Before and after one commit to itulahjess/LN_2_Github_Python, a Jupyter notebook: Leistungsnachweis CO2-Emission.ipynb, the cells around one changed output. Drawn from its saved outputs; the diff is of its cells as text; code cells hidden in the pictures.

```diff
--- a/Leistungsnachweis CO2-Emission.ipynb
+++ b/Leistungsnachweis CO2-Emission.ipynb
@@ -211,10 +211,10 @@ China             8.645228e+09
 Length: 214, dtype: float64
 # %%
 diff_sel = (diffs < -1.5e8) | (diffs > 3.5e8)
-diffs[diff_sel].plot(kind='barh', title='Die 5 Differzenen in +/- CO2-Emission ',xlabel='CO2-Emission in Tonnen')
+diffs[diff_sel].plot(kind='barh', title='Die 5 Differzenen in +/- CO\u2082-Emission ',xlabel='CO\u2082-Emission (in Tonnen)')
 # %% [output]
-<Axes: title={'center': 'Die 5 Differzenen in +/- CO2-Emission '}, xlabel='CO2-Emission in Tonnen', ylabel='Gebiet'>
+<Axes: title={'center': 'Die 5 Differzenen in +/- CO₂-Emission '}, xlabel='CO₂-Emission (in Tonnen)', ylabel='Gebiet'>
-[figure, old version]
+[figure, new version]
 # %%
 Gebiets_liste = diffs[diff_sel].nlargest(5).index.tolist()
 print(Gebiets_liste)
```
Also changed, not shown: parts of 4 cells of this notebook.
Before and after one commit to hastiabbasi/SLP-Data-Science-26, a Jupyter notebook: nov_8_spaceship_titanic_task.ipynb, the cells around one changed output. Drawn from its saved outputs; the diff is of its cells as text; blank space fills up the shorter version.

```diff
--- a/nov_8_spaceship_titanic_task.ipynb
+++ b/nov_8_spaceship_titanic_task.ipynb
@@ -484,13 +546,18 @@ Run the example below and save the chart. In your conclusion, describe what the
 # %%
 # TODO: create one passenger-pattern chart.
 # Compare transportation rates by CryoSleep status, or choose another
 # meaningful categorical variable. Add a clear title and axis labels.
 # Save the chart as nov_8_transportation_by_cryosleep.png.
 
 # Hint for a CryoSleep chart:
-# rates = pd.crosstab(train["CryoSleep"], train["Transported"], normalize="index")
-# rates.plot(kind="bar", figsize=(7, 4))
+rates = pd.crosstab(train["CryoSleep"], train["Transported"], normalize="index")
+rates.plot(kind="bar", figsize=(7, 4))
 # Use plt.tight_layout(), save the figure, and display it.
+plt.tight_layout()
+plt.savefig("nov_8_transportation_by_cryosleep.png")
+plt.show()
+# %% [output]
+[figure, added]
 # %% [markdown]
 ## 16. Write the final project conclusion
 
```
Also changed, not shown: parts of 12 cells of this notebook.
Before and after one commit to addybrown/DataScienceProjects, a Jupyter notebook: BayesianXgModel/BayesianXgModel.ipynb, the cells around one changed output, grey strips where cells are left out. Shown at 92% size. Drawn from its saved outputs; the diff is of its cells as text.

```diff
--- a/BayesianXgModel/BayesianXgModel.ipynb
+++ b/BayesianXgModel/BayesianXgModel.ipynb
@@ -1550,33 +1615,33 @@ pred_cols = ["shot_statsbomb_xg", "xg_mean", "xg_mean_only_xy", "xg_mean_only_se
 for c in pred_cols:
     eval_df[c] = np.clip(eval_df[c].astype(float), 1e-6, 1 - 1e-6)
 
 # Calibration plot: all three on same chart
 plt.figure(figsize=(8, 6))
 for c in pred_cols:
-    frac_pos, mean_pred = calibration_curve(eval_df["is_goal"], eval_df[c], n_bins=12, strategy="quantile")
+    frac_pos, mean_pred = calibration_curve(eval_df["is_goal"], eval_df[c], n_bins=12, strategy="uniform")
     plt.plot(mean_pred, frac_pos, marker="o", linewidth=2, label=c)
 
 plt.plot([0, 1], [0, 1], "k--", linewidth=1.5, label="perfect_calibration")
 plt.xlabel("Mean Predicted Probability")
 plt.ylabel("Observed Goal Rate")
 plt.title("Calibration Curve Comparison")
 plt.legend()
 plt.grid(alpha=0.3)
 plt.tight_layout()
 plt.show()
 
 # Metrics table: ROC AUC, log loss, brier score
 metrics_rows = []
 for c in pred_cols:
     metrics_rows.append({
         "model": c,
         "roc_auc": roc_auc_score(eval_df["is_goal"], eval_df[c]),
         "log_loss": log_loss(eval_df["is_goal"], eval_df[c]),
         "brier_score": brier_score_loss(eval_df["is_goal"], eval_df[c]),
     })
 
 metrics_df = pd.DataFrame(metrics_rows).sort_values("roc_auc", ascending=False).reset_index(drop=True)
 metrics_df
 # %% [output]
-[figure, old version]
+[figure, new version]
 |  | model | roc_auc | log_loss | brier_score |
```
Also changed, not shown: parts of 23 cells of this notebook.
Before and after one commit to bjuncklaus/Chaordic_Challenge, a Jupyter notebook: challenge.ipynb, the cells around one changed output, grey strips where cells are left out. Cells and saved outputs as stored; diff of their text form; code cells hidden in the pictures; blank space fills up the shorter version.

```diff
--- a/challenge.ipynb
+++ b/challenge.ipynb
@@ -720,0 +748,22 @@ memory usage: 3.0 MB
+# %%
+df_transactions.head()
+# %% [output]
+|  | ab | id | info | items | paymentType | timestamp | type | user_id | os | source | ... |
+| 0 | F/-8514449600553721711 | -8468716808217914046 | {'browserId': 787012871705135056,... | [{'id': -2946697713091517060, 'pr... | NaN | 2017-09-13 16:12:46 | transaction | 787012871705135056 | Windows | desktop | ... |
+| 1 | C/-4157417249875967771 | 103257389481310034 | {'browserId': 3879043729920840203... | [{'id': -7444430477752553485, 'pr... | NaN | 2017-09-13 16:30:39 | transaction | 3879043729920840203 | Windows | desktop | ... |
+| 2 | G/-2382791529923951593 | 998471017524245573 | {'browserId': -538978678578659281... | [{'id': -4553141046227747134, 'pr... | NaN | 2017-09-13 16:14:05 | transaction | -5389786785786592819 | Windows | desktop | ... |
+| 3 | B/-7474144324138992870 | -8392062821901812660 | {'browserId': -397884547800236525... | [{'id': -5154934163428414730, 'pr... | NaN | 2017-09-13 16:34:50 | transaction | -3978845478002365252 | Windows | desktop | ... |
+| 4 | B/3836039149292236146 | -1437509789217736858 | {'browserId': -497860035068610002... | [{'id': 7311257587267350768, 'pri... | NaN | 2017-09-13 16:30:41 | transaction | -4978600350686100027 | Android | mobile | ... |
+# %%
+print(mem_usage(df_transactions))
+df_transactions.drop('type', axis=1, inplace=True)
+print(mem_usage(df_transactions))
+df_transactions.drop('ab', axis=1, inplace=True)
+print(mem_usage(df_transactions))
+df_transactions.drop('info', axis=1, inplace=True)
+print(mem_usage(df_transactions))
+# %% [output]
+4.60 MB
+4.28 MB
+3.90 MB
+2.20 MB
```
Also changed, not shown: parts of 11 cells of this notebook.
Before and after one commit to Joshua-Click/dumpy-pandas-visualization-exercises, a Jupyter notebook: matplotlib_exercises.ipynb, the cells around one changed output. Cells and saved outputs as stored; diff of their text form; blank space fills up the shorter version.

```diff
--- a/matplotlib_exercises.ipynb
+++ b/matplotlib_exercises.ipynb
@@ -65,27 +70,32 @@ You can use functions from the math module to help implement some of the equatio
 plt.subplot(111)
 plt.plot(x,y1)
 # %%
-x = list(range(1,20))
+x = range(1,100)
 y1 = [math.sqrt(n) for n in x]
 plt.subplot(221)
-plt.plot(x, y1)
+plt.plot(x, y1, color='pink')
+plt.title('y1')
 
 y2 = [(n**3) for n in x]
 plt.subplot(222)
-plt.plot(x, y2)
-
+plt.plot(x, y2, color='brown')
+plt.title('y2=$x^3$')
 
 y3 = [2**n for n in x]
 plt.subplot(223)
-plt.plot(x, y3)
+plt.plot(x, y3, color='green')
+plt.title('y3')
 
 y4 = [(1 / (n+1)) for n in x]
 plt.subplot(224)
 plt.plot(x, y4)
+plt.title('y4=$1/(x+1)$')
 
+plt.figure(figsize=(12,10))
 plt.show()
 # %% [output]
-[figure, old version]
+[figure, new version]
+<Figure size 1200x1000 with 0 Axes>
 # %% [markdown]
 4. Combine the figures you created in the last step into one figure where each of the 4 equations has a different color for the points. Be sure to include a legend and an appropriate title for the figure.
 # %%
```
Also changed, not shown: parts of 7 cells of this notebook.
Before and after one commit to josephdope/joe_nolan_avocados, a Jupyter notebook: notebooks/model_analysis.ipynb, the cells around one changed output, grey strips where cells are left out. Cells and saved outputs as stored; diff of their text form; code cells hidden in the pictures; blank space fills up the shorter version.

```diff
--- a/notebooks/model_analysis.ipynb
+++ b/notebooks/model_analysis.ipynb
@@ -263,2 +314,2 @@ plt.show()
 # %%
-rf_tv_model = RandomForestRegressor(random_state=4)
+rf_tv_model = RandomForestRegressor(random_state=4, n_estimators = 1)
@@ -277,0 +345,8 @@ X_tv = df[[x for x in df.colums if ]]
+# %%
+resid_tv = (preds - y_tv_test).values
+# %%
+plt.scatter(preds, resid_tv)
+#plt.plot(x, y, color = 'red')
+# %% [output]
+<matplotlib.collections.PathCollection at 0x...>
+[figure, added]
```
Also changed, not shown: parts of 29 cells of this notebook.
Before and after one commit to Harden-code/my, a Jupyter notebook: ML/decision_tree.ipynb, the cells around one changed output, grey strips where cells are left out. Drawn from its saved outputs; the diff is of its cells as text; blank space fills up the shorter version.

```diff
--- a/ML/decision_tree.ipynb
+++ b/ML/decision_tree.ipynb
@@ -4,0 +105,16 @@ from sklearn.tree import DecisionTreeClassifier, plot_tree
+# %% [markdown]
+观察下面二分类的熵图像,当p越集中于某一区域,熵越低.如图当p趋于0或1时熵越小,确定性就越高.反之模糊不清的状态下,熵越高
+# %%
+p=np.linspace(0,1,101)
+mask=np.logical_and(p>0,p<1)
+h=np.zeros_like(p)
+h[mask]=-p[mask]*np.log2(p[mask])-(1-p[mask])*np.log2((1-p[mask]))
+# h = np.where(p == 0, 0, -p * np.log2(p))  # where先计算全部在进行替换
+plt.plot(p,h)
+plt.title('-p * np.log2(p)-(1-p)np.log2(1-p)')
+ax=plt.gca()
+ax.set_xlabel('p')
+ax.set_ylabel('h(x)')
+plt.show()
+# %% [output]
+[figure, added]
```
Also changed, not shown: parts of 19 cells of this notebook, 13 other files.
┄┄┄┄┄┄
__What is required__:
How many lines in the listing above contain the string "conclusion"? Answer with the number only.

__Answer to the problem__:
2